Hate Crime Investigations and Offender Profiles: A National Survey of U.S. Law Enforcement Agencies

"Stop the Hate" sign in storefront window with flowers in front.


Over 7,000 victims of hate crimes were reported by law enforcement agencies (LEAs) in 2016 as a part of the Uniform Crime Reporting (UCR) program in the U.S. (Federal Bureau of Investigation, 2017), including bias-motivated intimidation, simple assault, aggravated assault, and property crime. National data on hate crimes has improved since Congress passed the 1990 Hate Crime Statistics Act (28 U.S.C. § 534). However, reporting problems program remain an issue and additional methodologies are needed to supplement knowledge on hate crimes known to police, including more reliable statistics on who commits hate crimes and how investigations and prosecutions can be improved.
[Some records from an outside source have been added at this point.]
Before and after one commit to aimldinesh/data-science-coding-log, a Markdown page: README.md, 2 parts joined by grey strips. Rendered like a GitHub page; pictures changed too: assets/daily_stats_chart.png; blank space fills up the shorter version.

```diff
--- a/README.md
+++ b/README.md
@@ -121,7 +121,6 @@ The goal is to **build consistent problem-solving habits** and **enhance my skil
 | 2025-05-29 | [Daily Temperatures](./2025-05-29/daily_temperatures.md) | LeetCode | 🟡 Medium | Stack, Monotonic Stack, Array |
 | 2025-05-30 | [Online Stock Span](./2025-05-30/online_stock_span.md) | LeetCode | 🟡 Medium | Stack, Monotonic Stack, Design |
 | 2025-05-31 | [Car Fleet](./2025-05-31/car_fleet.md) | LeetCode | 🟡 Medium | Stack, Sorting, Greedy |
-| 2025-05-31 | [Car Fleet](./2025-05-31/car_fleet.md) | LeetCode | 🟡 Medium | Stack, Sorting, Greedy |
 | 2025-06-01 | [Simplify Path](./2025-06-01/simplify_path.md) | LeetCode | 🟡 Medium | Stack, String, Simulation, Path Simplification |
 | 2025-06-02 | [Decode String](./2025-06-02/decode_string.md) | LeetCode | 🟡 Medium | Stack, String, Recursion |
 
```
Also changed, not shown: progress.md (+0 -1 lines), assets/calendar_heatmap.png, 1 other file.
The three-year study (2019-2021) used a methodology employed in several prior studies with LEAs, achieving high response rates. We collected mail survey data from a national sample of 3,000 agencies on hate crime investigations occurring in calendar year 2018. We followed the mail surveys with in-depth telephone interviews with investigators and prosecutors on a nationally representative sample of cases (1,500).

This study is funded by the National Institute of Justice (NIJ) (2018-MU-MU-0029) https://nij.ojp.gov/funding/awards/2018-mu-mu-0029 

Goals and Objectives:

Specifically, the study was designed to provide data on the following questions:

  • What are the rates and characteristics of hate crimes coming to criminal justice attention in the U.S., and what percentage of hate crimes reported to law enforcement end in arrest?
  • Which agency-level policies are in place across the country that affect how decisions are made by law enforcement officers to identify and document bias crimes, and how do those policies vary by region and agency size?
  • Using a representative sample of hate crime incidents known to police collected from across the U.S., what offender typologies can be identified, and how do they vary by offender and incident characteristics and case outcomes?
  • What types of investigative practices are used to document bias in hate crime investigations, and which are associated with higher arrest and conviction rates?
  • What prosecution strategies are connected with successful prosecution of hate crimes in the U.S.

Project Status and Information for Participants

Data collection for this study is completed. For questions about the study please email us at HC-LEA-Jones@unh.edu. For participants who would like more information about ethical oversight of research at UNH or rights of research subjects, please see https://www.unh.edu/research/human-subjects for contact information.  

The final report can be found here: U.S. Hate Crime Investigation Rates and Characteristics: Findings from the National Hate Crime Investigations Study (NHCIS) (unh.edu)

Research Team

Lisa Jones, PhD (Principal Investigator)
Kimberly Mitchell, PhD (Co-Investigator)
Heather Turner, PhD (Co-Investigator)
Lisa Cloyd (Research Assistant, Lead)
Leanne Gast (Research Assistant)
Megan Rue (Research Assistant)
Gina Kahn (Research Assistant)


Phone: (603) 862-2515
Office: Family Research Lab, 10 West Edge Drive, Durham, NH 03824